When I told my wife I was probably going to write about Kurt Russell turning 70, she went “Oh!” “What does THAT mean?” “Kurt Russell was my first crush.”
Not that I’m jealous, mind you.
I was utterly fascinated by Kurt Russell as a kid. He wasn’t much older than I was. I know I watched The Travels of Jaimie McPheeters (1963), a western, though I don’t specifically remember the storyline. “Twelve-year-old Jamie McPheeters, along with his ne’er-do-well father and a ragtag group of pioneers, travel westward from Paducah, Kentucky to the California gold fields in 1849.” Nope, still don’t recall it.
And there were a series of movies, some with Disney, which I almost certainly watched.
The New Land (1974) featured “the trials of a settler family of Swedish immigrants to America.” Watched that, too. If you don’t remember it, it’s probably because lasted only six episodes.
He didn’t become one of those child stars who ended up troubled. Instead, he developed into a successful adult actor, primarily in movies. And most of them I never viewed! In fact, looking at his IMDB roster of films, there are only three I’m positive I saw: Silwood (1983), Swing Shift (1984), and Guardians of the Galaxy Vol. 2 (2017). Oh, I did see the Elvis TV movie in 1979.
There’s a film I just read about that I want to see. The Battered Bastards of Baseball (2014) is a “documentary film about the Portland [OR] Mavericks, a defunct minor league baseball team… They played five seasons in the Class A-Short Season Northwest League, from 1973 through 1977. Owned by actor Bing Russell [Kurt’s dad], the Mavericks were an independent team, without the affiliation of a parent team in the major leagues.”
The things I discover. “Kurt Russell was a switch-hitting second baseman for the California Angels minor league affiliates, the Bend Rainbows (1971) and Walla Walla Islanders (1972) in the short-season Class A-Short Season Northwest League, then moved up to Class AA in 1973 with the El Paso Sun Kings of the Texas League.
“While in the field turning the pivot of a double play early in the season, the incoming runner at second base collided with him and tore the rotator cuff in Russell’s right (throwing) shoulder.
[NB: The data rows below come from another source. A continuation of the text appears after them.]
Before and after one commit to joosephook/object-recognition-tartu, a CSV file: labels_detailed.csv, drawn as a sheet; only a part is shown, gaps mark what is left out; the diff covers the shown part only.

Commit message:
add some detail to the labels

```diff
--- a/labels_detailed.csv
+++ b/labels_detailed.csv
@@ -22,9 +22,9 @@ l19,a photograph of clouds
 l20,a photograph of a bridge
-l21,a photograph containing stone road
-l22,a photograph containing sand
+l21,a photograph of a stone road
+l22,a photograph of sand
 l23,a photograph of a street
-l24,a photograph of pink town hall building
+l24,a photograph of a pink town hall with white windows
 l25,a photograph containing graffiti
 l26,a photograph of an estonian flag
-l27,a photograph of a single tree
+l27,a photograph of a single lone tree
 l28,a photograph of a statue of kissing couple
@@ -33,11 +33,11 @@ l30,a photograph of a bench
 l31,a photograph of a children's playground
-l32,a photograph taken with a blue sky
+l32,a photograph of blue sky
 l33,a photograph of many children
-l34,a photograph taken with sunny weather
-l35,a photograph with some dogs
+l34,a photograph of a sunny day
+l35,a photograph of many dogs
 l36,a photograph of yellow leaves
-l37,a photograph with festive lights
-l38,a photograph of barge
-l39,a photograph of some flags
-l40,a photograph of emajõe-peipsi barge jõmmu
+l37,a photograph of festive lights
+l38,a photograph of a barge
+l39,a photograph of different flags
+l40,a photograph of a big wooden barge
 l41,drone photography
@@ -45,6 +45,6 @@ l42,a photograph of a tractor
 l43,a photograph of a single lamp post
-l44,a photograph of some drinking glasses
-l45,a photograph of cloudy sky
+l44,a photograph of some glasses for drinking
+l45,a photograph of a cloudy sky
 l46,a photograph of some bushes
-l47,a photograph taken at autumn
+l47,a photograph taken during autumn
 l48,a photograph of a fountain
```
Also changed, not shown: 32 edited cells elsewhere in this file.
“He did not return to El Paso but was a designated hitter for the… Mavericks… late in their short season… He had been doing promotional work for them in the interim. The injury forced his retirement from baseball in 1973 and led to his return to acting.”
Russell appeared in five films with performer Goldie Hawn, possibly still best known for Rowan and Martin’s Laugh-In. The first was way back in 1968, The One and Only, Genuine, Original Family Band. Goldie made her big-screen debut in a bit part. She was 21, but he was only 16.
During the making of Swing Shift (1984), they became romantic partners. They were also in Overboard (1987), and the two Christmas Chronicles films (2018, 2020).
They’ve been together since 1983. Her kids (Kate and Oliver Hudson) are his kids. His kid Boston Russell is her kid. They have a son together, Wyatt. And they are happily unmarried.
Goldie said, and Kurt would agree: “We have done just perfectly without marrying. I already feel devoted and isn’t that what marriage is supposed to do? So as long as my emotional state is in a state of devotion, honesty, caring, and loving, then we’re fine.
“We have raised our children brilliantly; they are beautiful people. We did a great job there and we didn’t have to get married to do that. I like waking up every day and seeing that he is there and knowing that I have a choice. There is really no reason to marry.”
Kurt Russell turns 70 on St. Patrick’s Day.